Diabetes diet: Should I avoid sweet fruits?

content provided by mayoclinic.com

Diabetes diet: Should I avoid sweet fruits?

Question

I've heard that you shouldn't eat sweet fruits such as chikoo or mangoes if you have diabetes. Is this true?

Sujeet
India

Answer

It is a common myth that if you have diabetes you shouldn't eat certain foods because they are "too sweet." Some fruits do contain more sugar than others, but that doesn't mean you shouldn't eat them if you have diabetes. The total amount of carbohydrates affects blood sugar levels more than does the source of carbohydrates or whether the source is a starch or sugar.

One serving of fruit should contain 15 grams of carbohydrates. The size of the serving depends on the carbohydrate content of the fruit. The advantage of eating a low-carbohydrate fruit is that you can consume a larger portion. But whether you eat a low-carb or high-carb fruit, as long as the serving size contains 15 grams of carbohydrates, the effect on your blood sugar is the same.

The following fruit servings contain about 15 grams of carbohydrates:

  • 1/2 medium banana
  • 1/2 cup (83 grams) cubed mango
  • 1 1/4 cup (190 grams) cubed watermelon
  • 1 1/4 cup (180 grams) whole strawberries
  • 1/3 cup (80 grams) sapodilla (chikoo)
  • 3/4 cup (124 grams) cubed pineapple
Last Updated: 2011-10-01
© 1998-2014 Mayo Foundation for Medical Education and Research (MFMER). All rights reserved. A single copy of these materials may be reprinted for noncommercial personal use only. "Mayo," "Mayo Clinic," "MayoClinic.com," "Mayo Clinic Health Information," "Reliable information for a healthier life" and the triple-shield Mayo logo are trademarks of Mayo Foundation for Medical Education and Research.

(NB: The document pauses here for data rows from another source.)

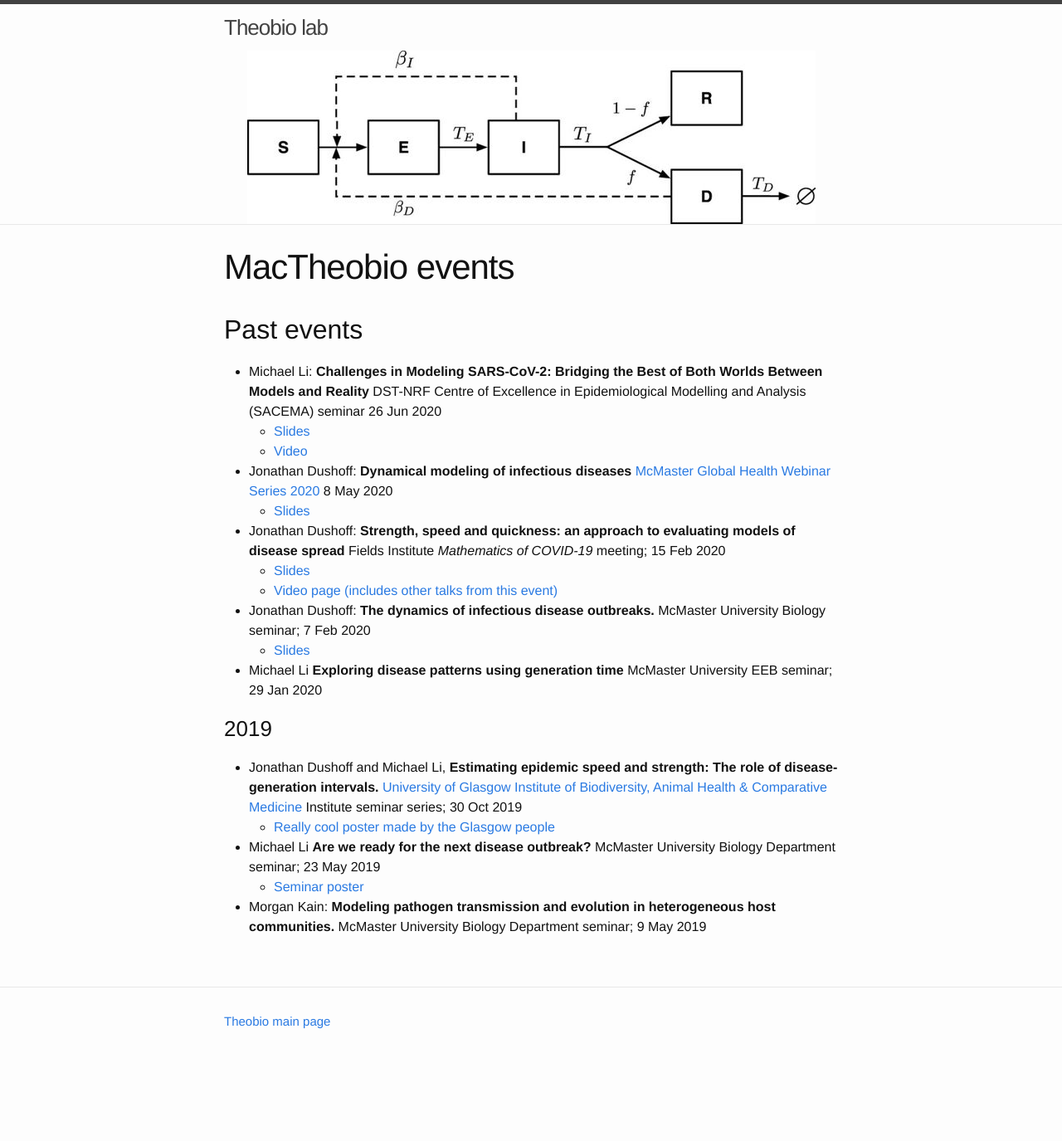
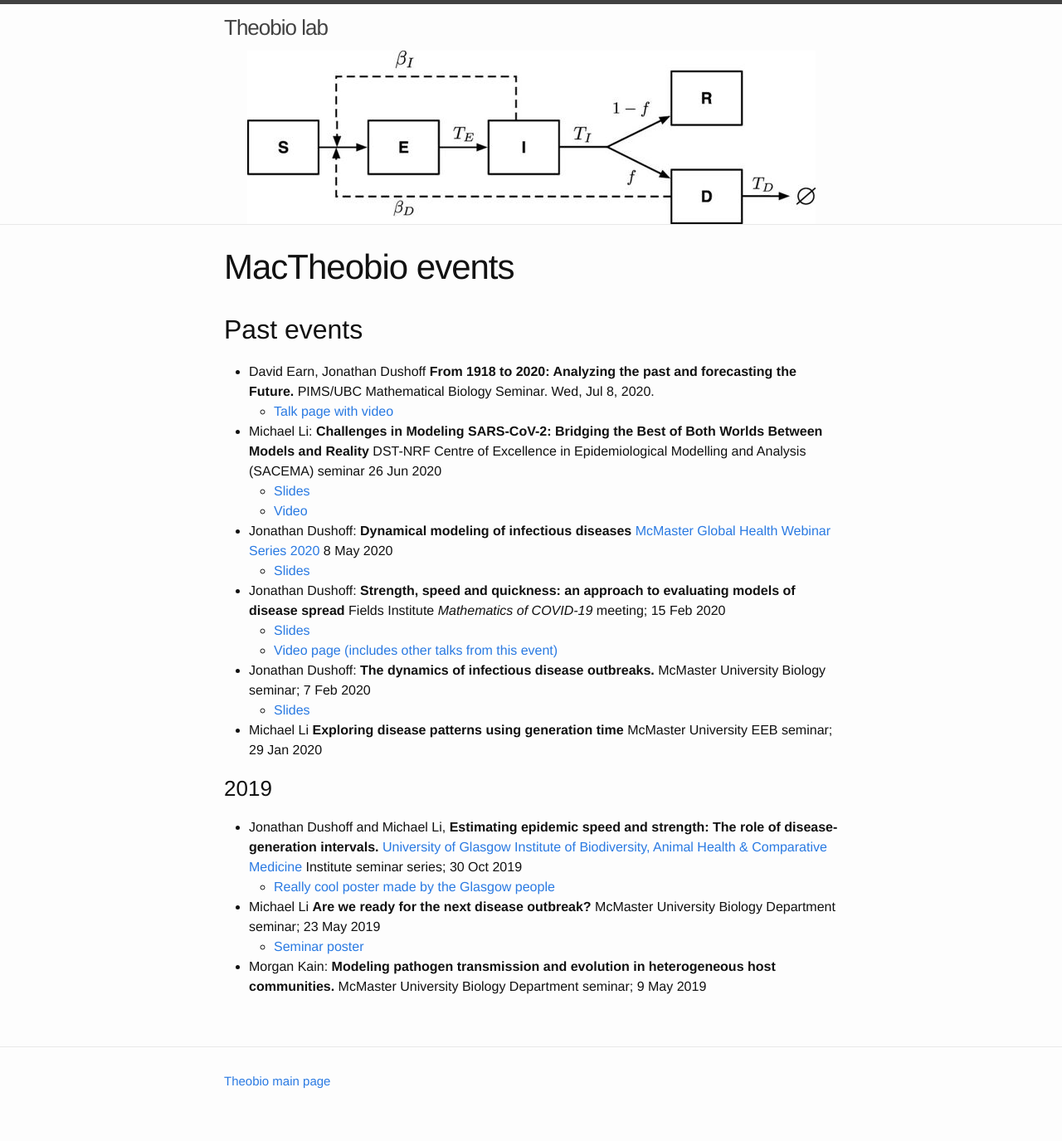
Before and after one commit to mac-theobio/mac-theobio.github.io, a Jekyll site: the page built from events/index.md, in a window 1280 px wide. Shown: the whole page at 83% size. Built offline with Jekyll 4.4.1, drawn with Linux system fonts in a browser that asks for light colours; before the commit the page ends 1303 px from its top, so only the background shows below that.

Commit message:
PIMS video link

```diff
--- a/events/index.md
+++ b/events/index.md
@@ -12,6 +12,12 @@ Comment out header when there is nothing under it.
 {% endcomment %}
 
 ## Past events
+
+* David Earn, Jonathan Dushoff __From 1918 to 2020: Analyzing the past and forecasting the Future.__
+PIMS/UBC Mathematical Biology Seminar.
+Wed, Jul 8, 2020.
+	* [Talk page with video](https://mathtube.org/lecture/video/1918-2020-analyzing-past-and-forecasting-future)
+
 * Michael Li: __Challenges in Modeling SARS-CoV-2: Bridging the Best of Both Worlds Between Models and Reality__
 DST-NRF Centre of Excellence in Epidemiological Modelling and Analysis (SACEMA) seminar
 26 Jun 2020
```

Terms and conditions of use

 

Bookmark and Share   E-Mail Page   Printer Friendly Version